Concert 3 of our Tenth Anniversary Season –
Monday, January 21, 2013 Tuesday, January
7:30 pm (reception following) 7:30 pm (reception following)
All Souls’ Episcopal Church St. Paul’s Episcopal Cathedral
6400 N. Pennsylvania Ave. (at 63rd Street) 127 NW 7th Street (at Robinson)
On January 21-22, 2013, Oklahoma City’s own Brightmusic Chamber Ensemble will present two performances of the third concert of its Tenth Anniversary Season, “Bright Mozart.” This program features the return appearance of guest artist Craig Goodman, Professor of Chamber Music at the National Conservatory in Strasbourg, France – not only as a flutist, but this time also as a composer. In addition to performing the world premiere of Mr. Goodman’s new work, Brightmusic will perform three Mozart works and one by the 19th Century French composer César Franck.

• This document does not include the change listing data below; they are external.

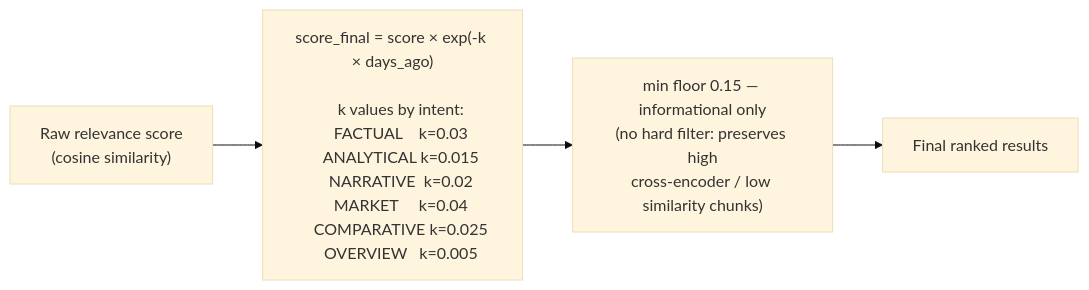
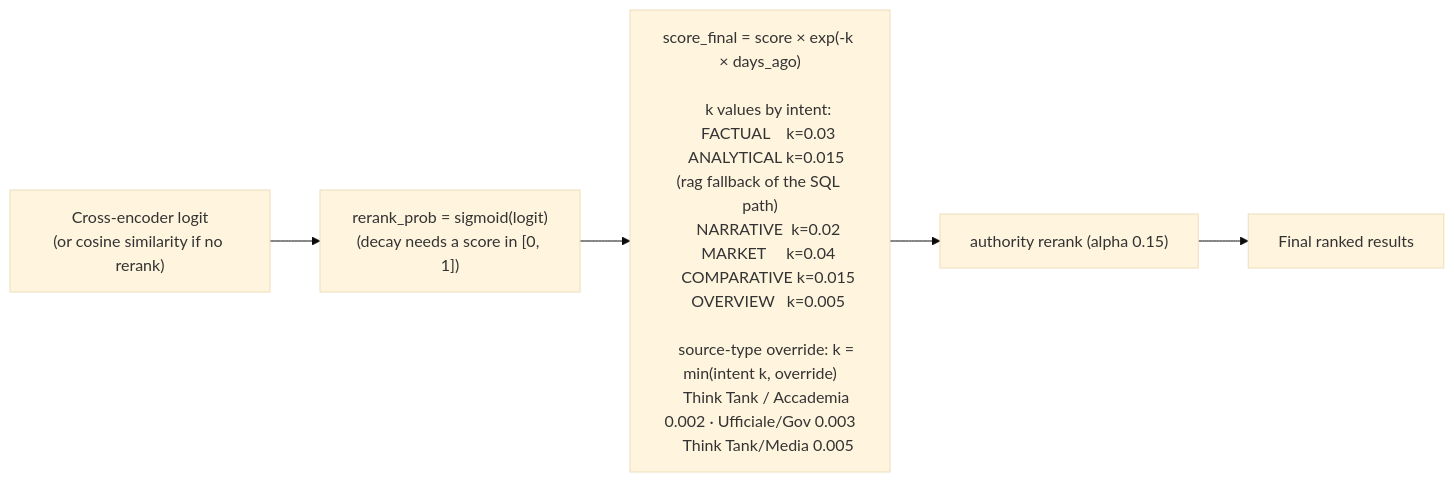
One commit to TommasoFazzi/MACROINTEL changed the fourth of 5 diagrams in docs/architecture/03_oracle.md. Above: the diagram before and after it, drawn with Mermaid (base theme). The commit also changed other lines of this file and 15 other files, not shown here.

Commit message:
fix(oracle): attributed rag_search digest, cite-or-omit prompt, decay fixes

````diff
--- a/docs/architecture/03_oracle.md
+++ b/docs/architecture/03_oracle.md
@@ -153,17 +157,22 @@
 ```mermaid
 flowchart LR
-    RAW["Raw relevance score\n(cosine similarity)"] --> DECAY
+    RAW["Cross-encoder logit\n(or cosine similarity if no rerank)"] --> SIG["rerank_prob = sigmoid(logit)\n(decay needs a score in [0, 1])"]
+    SIG --> DECAY
 
     DECAY["score_final = score × exp(-k × days_ago)
     
     k values by intent:
     FACTUAL    k=0.03
-    ANALYTICAL k=0.015
+    ANALYTICAL k=0.015 (rag fallback of the SQL path)
     NARRATIVE  k=0.02
     MARKET     k=0.04
-    COMPARATIVE k=0.025
-    OVERVIEW   k=0.005"]
+    COMPARATIVE k=0.015
+    OVERVIEW   k=0.005
 
-    DECAY --> FLOOR["min floor 0.15 — informational only\n(no hard filter: preserves high\ncross-encoder / low similarity chunks)"]
-    FLOOR --> RANK[Final ranked results]
+    source-type override: k = min(intent k, override)
+    Think Tank / Accademia 0.002 · Ufficiale/Gov 0.003
+    Think Tank/Media 0.005"]
+
+    DECAY --> AUTH["authority rerank (alpha 0.15)"]
+    AUTH --> RANK[Final ranked results]
 ```
````
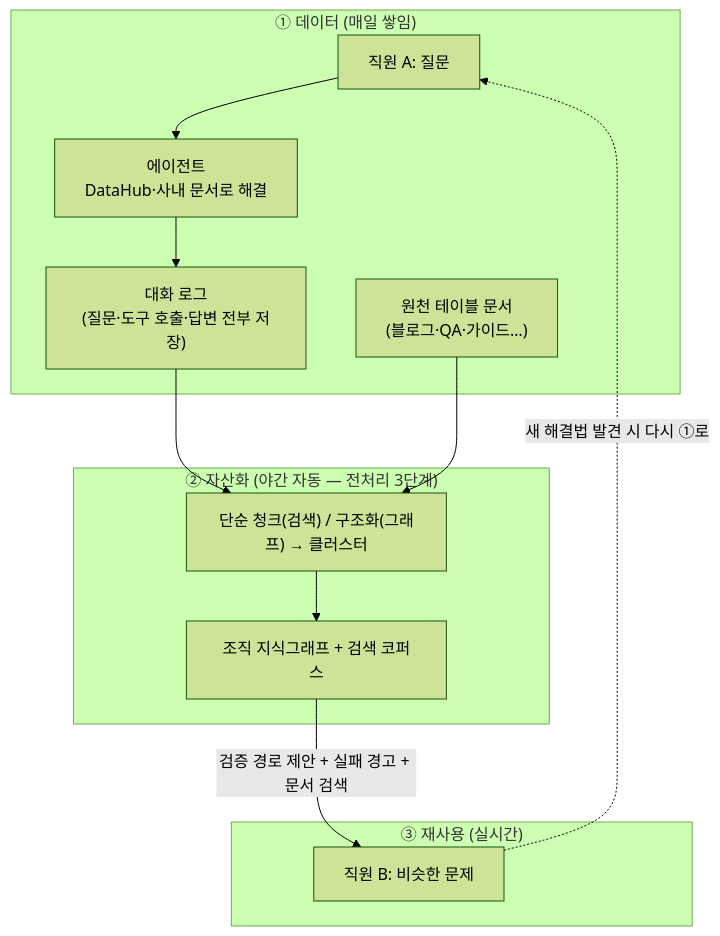
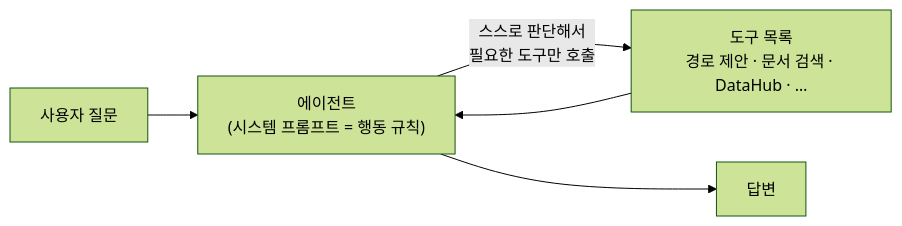
Before and after one commit to catinbox276/graph-search-chat: the second of 11 diagrams in docs/plan.md, drawn with Mermaid (forest theme). The commit also changed other lines of this file and 4 other files, not shown here.

````diff
--- a/docs/plan.md
+++ b/docs/plan.md
@@ -18,16 +41,7 @@
 ```mermaid
-flowchart TB
-    subgraph now["① 데이터 (매일 쌓임)"]
-        U1["직원 A: 질문"] --> AG["에이전트<br/>DataHub·사내 문서로 해결"]
-        AG --> LOG["대화 로그<br/>(질문·도구 호출·답변 전부 저장)"]
-        DOC["원천 테이블 문서<br/>(블로그·QA·가이드…)"]
-    end
-    subgraph night["② 자산화 (야간 자동 — 전처리 3단계)"]
-        LOG & DOC --> P["단순 청크(검색) / 구조화(그래프) → 클러스터"]
-        P --> KG["조직 지식그래프 + 검색 코퍼스"]
-    end
-    subgraph reuse["③ 재사용 (실시간)"]
-        KG -->|"검증 경로 제안 + 실패 경고 + 문서 검색"| U2["직원 B: 비슷한 문제"]
-    end
-    U2 -.->|"새 해결법 발견 시 다시 ①로"| U1
+flowchart LR
+    Q["사용자 질문"] --> AG["에이전트<br/>(시스템 프롬프트 = 행동 규칙)"]
+    AG -->|"스스로 판단해서<br/>필요한 도구만 호출"| T["도구 목록<br/>경로 제안 · 문서 검색 · DataHub · …"]
+    T --> AG
+    AG --> A["답변"]
 ```
````
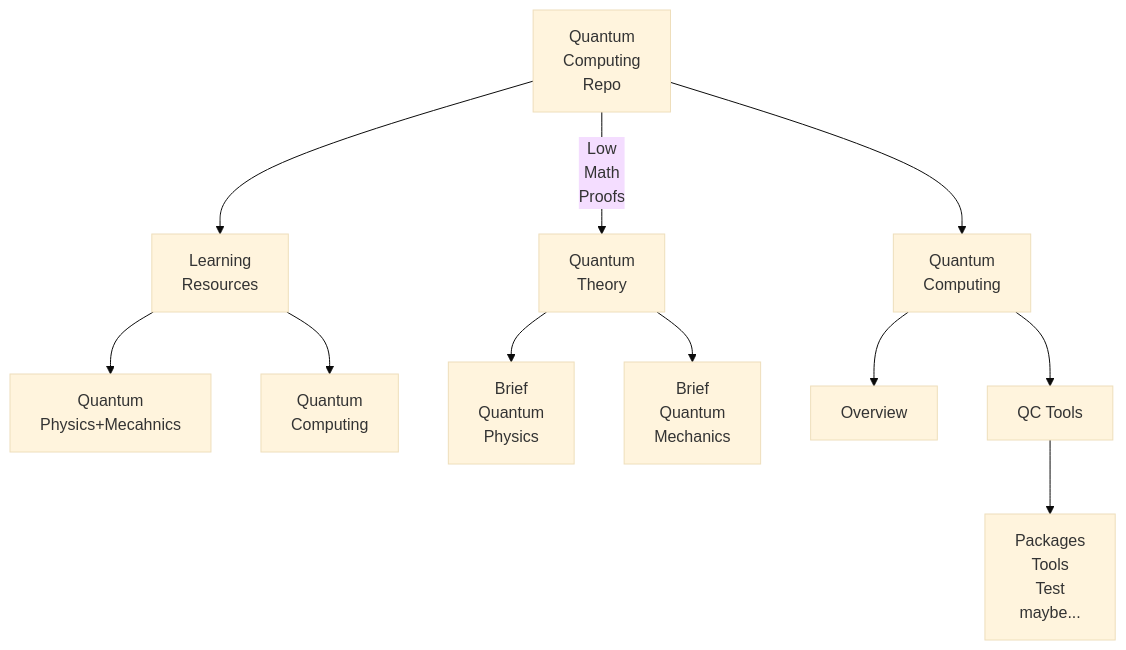
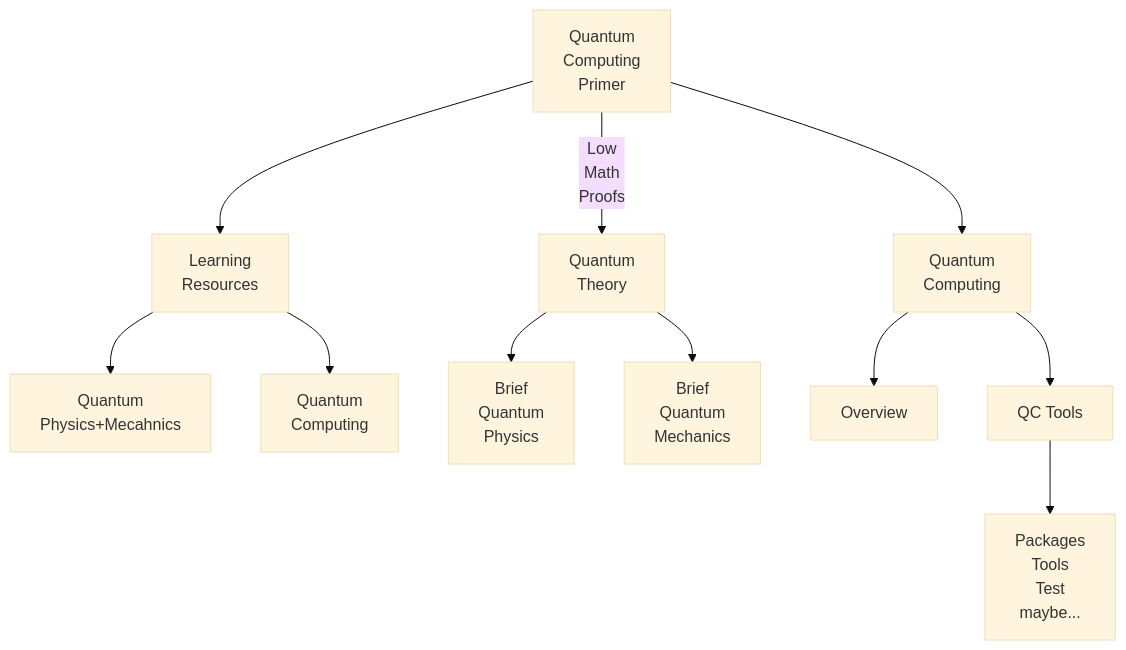
The first of 5 diagrams in README.md (m0ham3dx/mx-Quantum-Computing-Primer), drawn with Mermaid (base theme) before and after one commit. The commit also changed other lines of this file, not shown here.

Commit message:
top edits

````diff
--- a/README.md
+++ b/README.md
@@ -58,19 +58,19 @@
 ```mermaid
 graph TD
-    A[Quantum<br>Computing<br>Repo] --> A1[Learning<br>Resources]
+    A[Quantum<br>Computing<br>Primer<br>] --> A1[Learning<br>Resources]
     A --> |Low<br>Math<br>Proofs|A2[Quantum<br>Theory]
     A --> A3[Quantum<br>Computing]
 
     %% A1 Boxes 
     A1 --> A11[Quantum<br>Physics+Mecahnics]
     A1 --> A12[Quantum<br>Computing]
 
     %% A2 Boxes 
     A2 --> A21[Brief<br>Quantum<br>Physics]
     A2 --> A22[Brief<br>Quantum<br>Mechanics]
 
     %% A3 Boxes 
     A3[Quantum<br>Computing] --> A31[Overview]
     A3 --> A32[QC Tools]
     A32 --> A321[Packages<br>Tools<br>Test<br> maybe...]
 ```
````
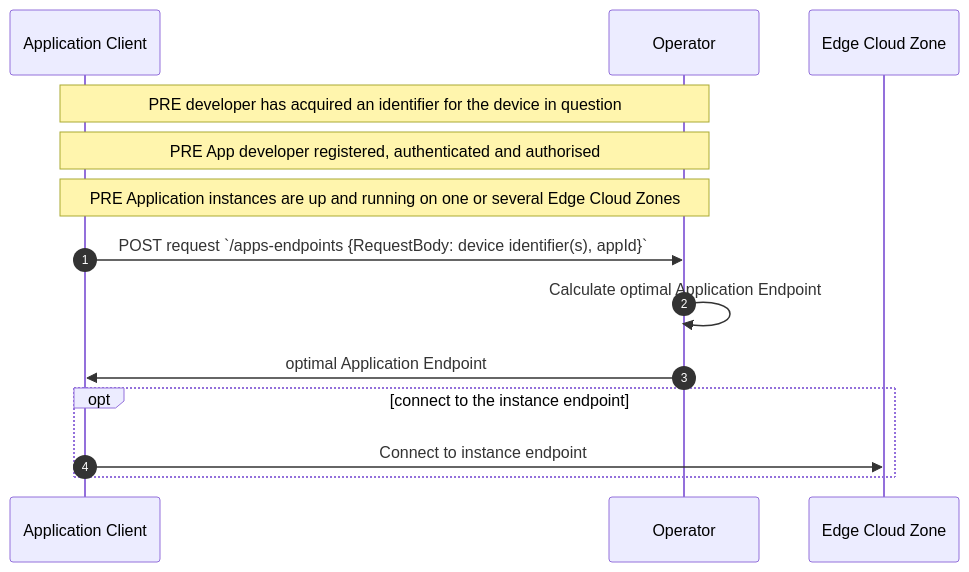
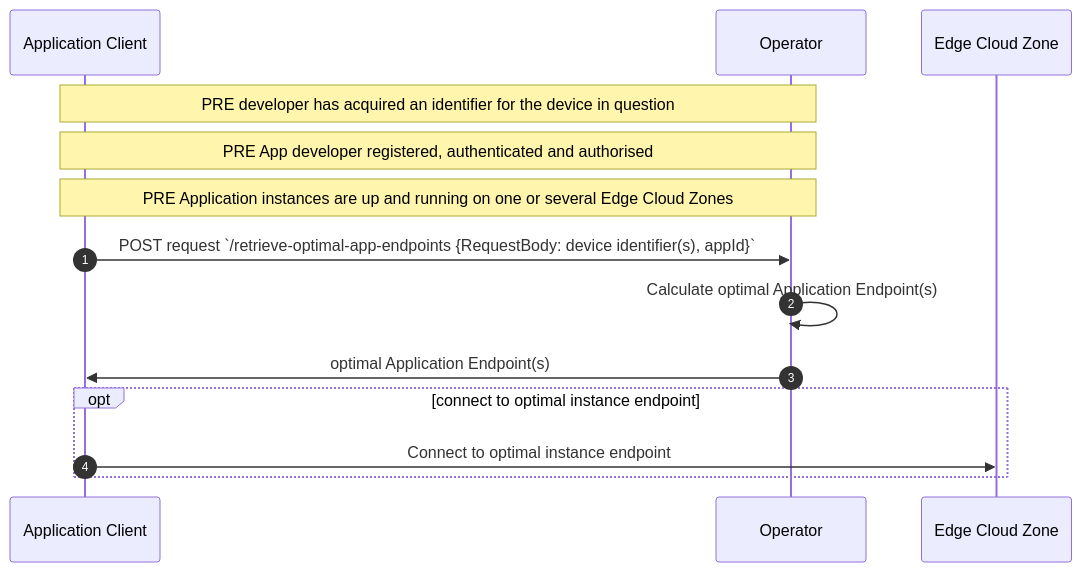
One commit to camaraproject/EdgeCloud changed the first of 2 diagrams in documentation/SupportingDocuments/API_Documentation/User Stories/Application Endpoint Discovery User Story.md. Above: the diagram before and after it, drawn with Mermaid. The commit also changed other lines of this file and 3 other files, not shown here.

````diff
--- a/documentation/SupportingDocuments/API_Documentation/User Stories/Application Endpoint Discovery User Story.md
+++ b/documentation/SupportingDocuments/API_Documentation/User Stories/Application Endpoint Discovery User Story.md
@@ -28,17 +31,17 @@
 ```mermaid
 sequenceDiagram
     autonumber
     participant Application Client
     participant Operator
     participant Edge Cloud Zone
     Note over Application Client, Operator: PRE developer has acquired an identifier for the device in question
     Note over Application Client, Operator: PRE App developer registered, authenticated and authorised
     Note over Application Client, Operator: PRE Application instances are up and running on one or several Edge Cloud Zones  
 
-    Application Client->>Operator: POST request `/apps-endpoints {RequestBody: device identifier(s), appId}`
-    Operator->>Operator: Calculate optimal Application Endpoint	    
-    Operator->>Application Client: optimal Application Endpoint 
-    opt connect to the instance endpoint     
-     Application Client->>Edge Cloud Zone: Connect to instance endpoint
+    Application Client->>Operator: POST request `/retrieve-optimal-app-endpoints {RequestBody: device identifier(s), appId}`
+    Operator->>Operator: Calculate optimal Application Endpoint(s)
+    Operator->>Application Client: optimal Application Endpoint(s)
+    opt connect to optimal instance endpoint
+      Application Client->>Edge Cloud Zone: Connect to optimal instance endpoint
     end
 ```
````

The works on the program are: (1) Wolfgang Amadeus Mozart’s Flute Quartet No. 3 in C Major, K.285; (2) Franck’s Sonata in A Major for Flute and Piano; (3) Mr. Goodwin’s new work, “Off the Beaten Bath;” (4) Mozart’s “Magic Flute Fantasy,” arranged by the contemporary American arranger/composer Michael Webster; and (5) Mozart’s Flute Quartet No. 1 in D Major, K.285.
Five Brightmusic musicians will appear with Mr. Goodman on this concert: Gregory Lee (violin), Mark Neumann (viola), Jonathan Ruck (cello), Chad Burrow (clarinet) and Amy I-Lin Cheng (piano).
The performances will take place: (1) on Monday, January 21st at 7:30 pm in northwest OKC (at All Souls’ Episcopal Church, 6400 N. Pennsylvania Ave.) and (2) on Tuesday, January 22nd at 7:30 pm in downtown OKC (at St. Paul’s Episcopal Cathedral, 127 NW 7th Street). Admission is $10 per adult; students and Season Members are free of charge. A reception with the musicians will follow each performance.
more information, press may contact David Johnson at 216-5595.
Chesapeake Oklahoma Ad Astra
Energy Corporation Arts Council Foundation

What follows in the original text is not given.